There was a Gainsborough picture, Tristram and Fox, which looked more alive than his human paintings. There was a portrait of one of Byron’s massive dogs, which he loved more than most people. There was a room of portraits of Victoria’s dogs, including many pictures by Victoria herself. This lead to Hockney’s cosy pictures of sausage dogs, which I felt looked slightly more sausage then dog.
Portraits of Dogs is probably not a sublime or grand experience, but it left me with a smile on my face. If I had a tail, it would have wagged.
The Postal Museum
This was another half price deal with the Art Pass. I mainly picked it because I’d never been before and it was close to the Unforgotten Lives at the London Metropolitan Archives. It also meant I could go to Grimaldi Park and visit the grave of Joseph Grimaldi.
The Postal Museum is in two parts, I think I accidentally went to the second part first. It was a ride on the mail rail, a narrow-gauge underground railway which used to zoom letters under the city. It was a little odd getting into the headspace of a package as I squeezed into the carriage and was whisked on a little loop. The audio commentary was really good, and there were projections at various stops telling the history of the service.
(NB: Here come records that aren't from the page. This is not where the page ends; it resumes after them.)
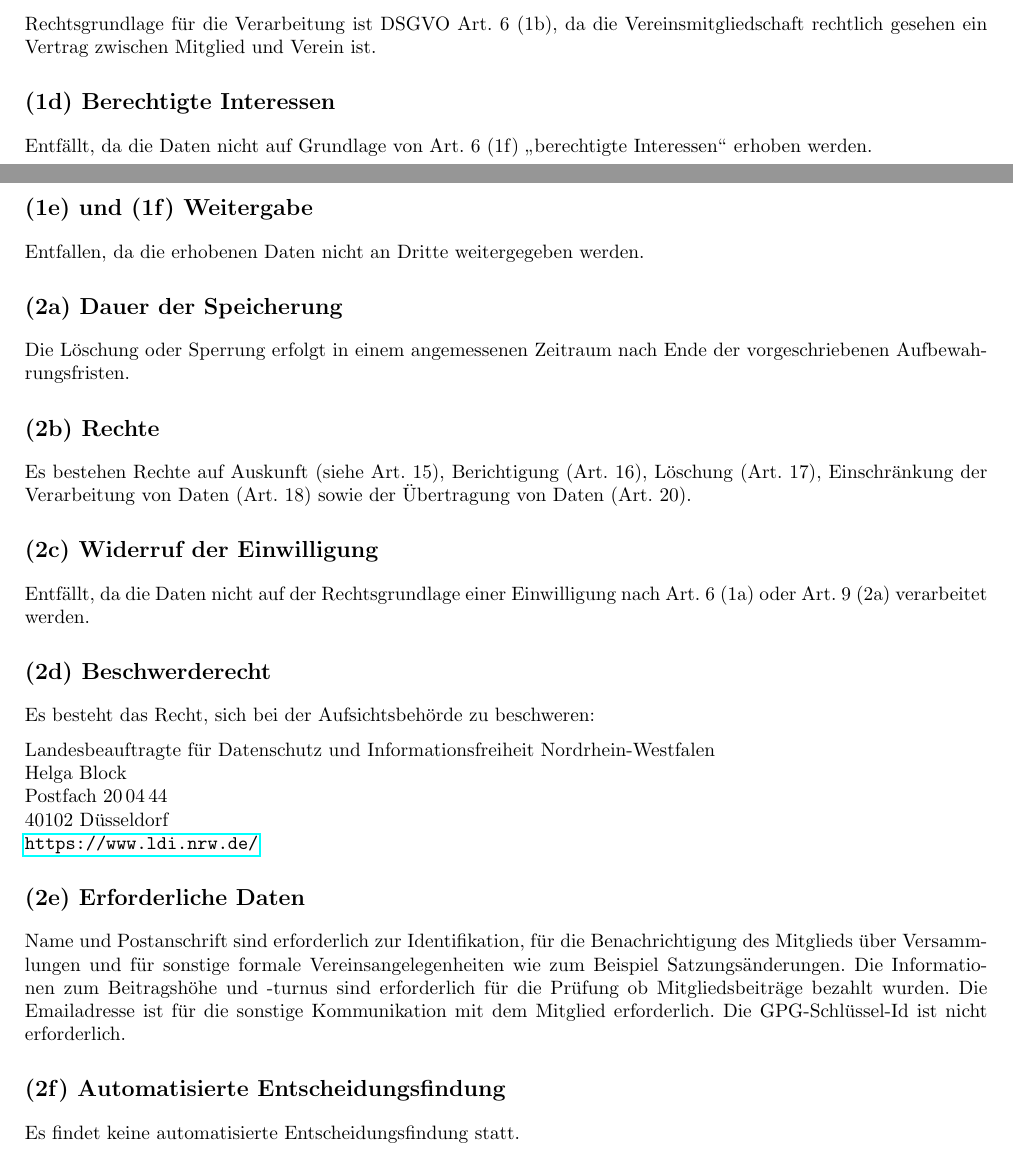
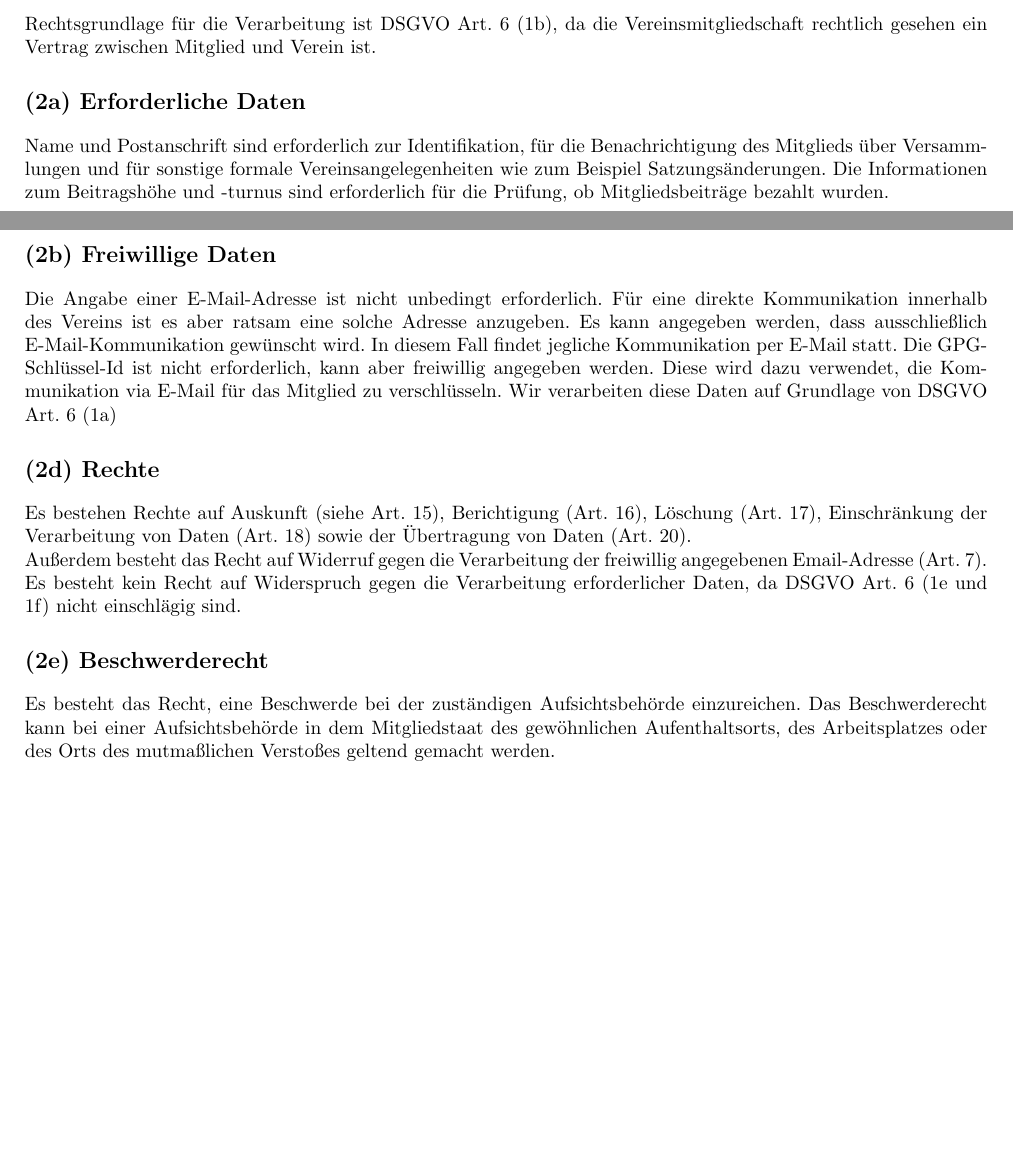
Before and after one commit to c3e/ChaospottDocuments, a LaTeX document (latex/datenschutzerklaerung.tex): two parts of pages 1 and 2 of 2, joined at a grey line, cut so that both start at the same text, the shorter picture padded with empty space. Compiled offline with pdfLaTeX.

Commit message:
Change Datenschutzerklaerung and Mitgliedsantrag according to current regulations

```diff
--- a/latex/datenschutzerklaerung.tex
+++ b/latex/datenschutzerklaerung.tex
@@ -21,7 +21,7 @@
 
 \title{Datenschutzerklärung gemäß DSGVO Art.~13\\
     für die Mitgliederverwaltung des foobar~e.V.}
-\date{Stand 2018-05-25}
+\date{Stand 2022-02-08}
 
 \begin{document}
 \maketitle
@@ -81,25 +81,30 @@ Rechtsgrundlage für die Verarbeitung ist DSGVO Art.~6~(1b), da die
 Vereinsmitgliedschaft rechtlich gesehen ein Vertrag zwischen Mitglied
 und Verein ist.
 
+\section*{(2a) Erforderliche Daten}
 
-\section*{(1d) Berechtigte Interessen}
-
-Entfällt, da die Daten nicht auf Grundlage von Art.~6~(1f)
-"`berechtigte Interessen"' erhoben werden.
+Name und Postanschrift sind erforderlich zur Identifikation, für die
+Benachrichtigung des Mitglieds über Versammlungen und für sonstige
+formale Vereinsangelegenheiten wie zum Beispiel Satzungsänderungen.
+%
+Die Informationen zum Beitragshöhe und -turnus sind erforderlich
+für die Prüfung, ob Mitgliedsbeiträge bezahlt wurden.
 
 
-\section*{(1e) und (1f) Weitergabe}
+\section*{(2b) Freiwillige Daten}
 
-Entfallen, da die erhobenen Daten nicht an Dritte weitergegeben werden.
+Die Angabe einer E-Mail-Adresse ist nicht unbedingt erforderlich.
+Für eine direkte Kommunikation innerhalb des Vereins ist es aber ratsam eine solche Adresse anzugeben.
+Es kann angegeben werden, dass ausschließlich E-Mail-Kommunikation gewünscht wird.
+In diesem Fall findet jegliche Kommunikation per E-Mail statt.
+%
+Die GPG-Schlüssel-Id ist nicht erforderlich, kann aber freiwillig angegeben werden.
+Diese wird dazu verwendet, die Kommunikation via E-Mail für das Mitglied zu verschlüsseln.
+%
+Wir verarbeiten diese Daten auf Grundlage von DSGVO Art.~6~(1a)
 
 
-\section*{(2a) Dauer der Speicherung}
-
-Die Löschung oder Sperrung erfolgt in einem angemessenen Zeitraum nach
-Ende der vorgeschriebenen Aufbewahrungsfristen.
-
-
-\section*{(2b) Rechte}
+\section*{(2d) Rechte}
 
 Es bestehen Rechte auf Auskunft (siehe Art.~15),
 Berichtigung (Art.~16),
@@ -107,42 +112,17 @@ Löschung (Art.~17),
 Einschränkung der Verarbeitung von Daten (Art.~18)
 sowie der Übertragung von Daten (Art.~20).
 
+Außerdem besteht das Recht auf Widerruf gegen die Verarbeitung der freiwillig angegebenen Email-Adresse (Art.~7).
 
-\section*{(2c) Widerruf der Einwilligung}
+Es besteht kein Recht auf Widerspruch gegen die Verarbeitung erforderlicher Daten,
+da DSGVO Art.~6~(1e und 1f) nicht einschlägig sind.
 
-Entfällt, da die Daten nicht auf der Rechtsgrundlage einer
-Einwilligung nach Art.~6~(1a) oder Art.~9~(2a) verarbeitet werden.
+\section*{(2e) Beschwerderecht}
 
-
-\section*{(2d) Beschwerderecht}
-
-Es besteht das Recht, sich bei der Aufsichtsbehörde zu beschweren:
-
-\medskip
-Landesbeauftragte für Datenschutz und Informationsfreiheit Nordrhein-Westfalen\\
-Helga Block\\
-Postfach 20\,04\,44\\
-40102 Düsseldorf\\
-\url{https://www.ldi.nrw.de/}
-
-
-\section*{(2e) Erforderliche Daten}
-
-Name und Postanschrift sind erforderlich zur Identifikation, für die
-Benachrichtigung des Mitglieds über Versammlungen und für sonstige
-formale Vereinsangelegenheiten wie zum Beispiel Satzungsänderungen.
-%
-Die Informationen zum Beitragshöhe und -turnus sind erforderlich
-für die Prüfung ob Mitgliedsbeiträge bezahlt wurden.
-%
-Die Emailadresse ist für die sonstige Kommunikation mit dem Mitglied
-erforderlich.
-%
-Die GPG-Schlüssel-Id ist nicht erforderlich.
-
-
-\section*{(2f) Automatisierte Entscheidungsfindung}
-
-Es findet keine automatisierte Entscheidungsfindung statt.
+Es besteht das Recht, eine Beschwerde bei der zuständigen Aufsichtsbehörde einzureichen.
+Das Beschwerderecht kann bei einer Aufsichtsbehörde in dem Mitgliedstaat
+des gewöhnlichen Aufenthaltsorts,
+des Arbeitsplatzes oder
+des Orts des mutmaßlichen Verstoßes geltend gemacht werden.
 
 \end{document}
```
Also changed, not shown: latex/mitgliedsantrag.tex (+1 -1 lines).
Essentially, nearly all post found its way into London before being sent out to various directions - they’ve reorganised the system so it doesn’t work like that any more and the Rail Mail became defunct. I was surprised to find that Mail Rail boasts its appearance in the film Hudson Hawk, I didn’t mind that film but it’s not much to boast about.
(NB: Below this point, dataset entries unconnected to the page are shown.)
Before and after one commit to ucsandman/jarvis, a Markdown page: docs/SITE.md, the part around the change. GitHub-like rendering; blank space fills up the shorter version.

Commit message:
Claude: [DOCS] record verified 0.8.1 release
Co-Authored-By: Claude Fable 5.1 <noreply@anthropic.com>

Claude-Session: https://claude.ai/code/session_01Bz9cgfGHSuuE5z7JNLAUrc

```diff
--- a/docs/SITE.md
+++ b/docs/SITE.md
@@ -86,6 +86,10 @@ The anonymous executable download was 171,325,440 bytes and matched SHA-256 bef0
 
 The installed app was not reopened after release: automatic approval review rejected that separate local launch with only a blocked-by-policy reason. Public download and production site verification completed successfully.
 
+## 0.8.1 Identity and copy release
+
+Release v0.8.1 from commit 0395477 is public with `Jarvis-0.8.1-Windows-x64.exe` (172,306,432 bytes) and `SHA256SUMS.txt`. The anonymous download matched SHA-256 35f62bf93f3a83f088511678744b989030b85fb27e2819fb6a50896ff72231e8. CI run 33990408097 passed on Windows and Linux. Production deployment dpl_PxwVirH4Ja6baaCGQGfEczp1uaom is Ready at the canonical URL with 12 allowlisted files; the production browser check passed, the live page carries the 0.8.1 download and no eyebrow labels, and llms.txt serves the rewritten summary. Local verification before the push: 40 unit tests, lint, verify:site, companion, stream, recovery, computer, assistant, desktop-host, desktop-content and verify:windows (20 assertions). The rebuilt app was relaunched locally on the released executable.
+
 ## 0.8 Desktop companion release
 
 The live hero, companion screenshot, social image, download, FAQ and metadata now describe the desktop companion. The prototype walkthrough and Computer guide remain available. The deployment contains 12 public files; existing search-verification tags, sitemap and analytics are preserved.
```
The little museum afterwards has one of the pneumatic railway cars from 1869 (there’a a chapter about it in Barnvard’s Folly, the book that introduced me to Robert ‘Romeo’ Coates). I also learnt that it was illegal to post copies of Ulysses, and any copies found were burnt. Did you know that at one point there were railway sorting offices? They zoomed around the country, picking up letters with ingenious bag/hook apparatus and then passed them onto local stations by lobbing them into waiting nets. It’s a system that ended in the 1970s. Why is modern life so much more boring?
The Postal Museum itself is in a building a little further along. I learnt the post service was set up by Henry VIII and originally only took the King’s mail. However, later monarchs learnt they could make money by having other people to pay to use the service and so a regular postal system was set up. By the 18th century, they made more money by carrying passengers as well.
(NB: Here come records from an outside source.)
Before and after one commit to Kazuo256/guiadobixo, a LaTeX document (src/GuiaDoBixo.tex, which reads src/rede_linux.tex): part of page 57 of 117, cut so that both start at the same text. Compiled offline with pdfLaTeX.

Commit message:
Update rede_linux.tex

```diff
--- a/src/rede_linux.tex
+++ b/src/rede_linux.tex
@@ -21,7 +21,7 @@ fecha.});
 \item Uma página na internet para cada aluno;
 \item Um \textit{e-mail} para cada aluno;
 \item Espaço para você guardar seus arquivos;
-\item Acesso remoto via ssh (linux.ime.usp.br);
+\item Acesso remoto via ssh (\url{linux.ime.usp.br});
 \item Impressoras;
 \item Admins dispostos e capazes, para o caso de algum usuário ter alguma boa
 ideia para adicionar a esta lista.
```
There was a good selection of stuff from the Georgian postal service, including guard uniforms and an 18th century mail coach. The best part was a section telling the story of a coach in 1816 which was attacked by an escaped lioness, which took out one of the horses before being shot. The post was only 45 minutes late.
The rest of the museum tells the more modern story of the postal service. There’s stuff about the development of stamps, post boxes, uniforms and different vehicles. My favourite being the ridiculous 5-wheeled cycles. The have the large ‘penny’ wheel of the penny-farthing, supported by four stabilising ‘farthings’. Another nickname for the ridiculous contraption was the ‘hen and chickens’. They were really only popular in Horsham, where they were invented.
It’s a museum very well set up for younger visitors, with lots of interactive elements and things to do at a more suitable height.
Unforgotten Lives: Rediscovering Londoners of African, Caribbean Asian and Indigenous Heritage 1560-1860.
Another freebie without the Art Pass. I talked about this and a matching lecture last week.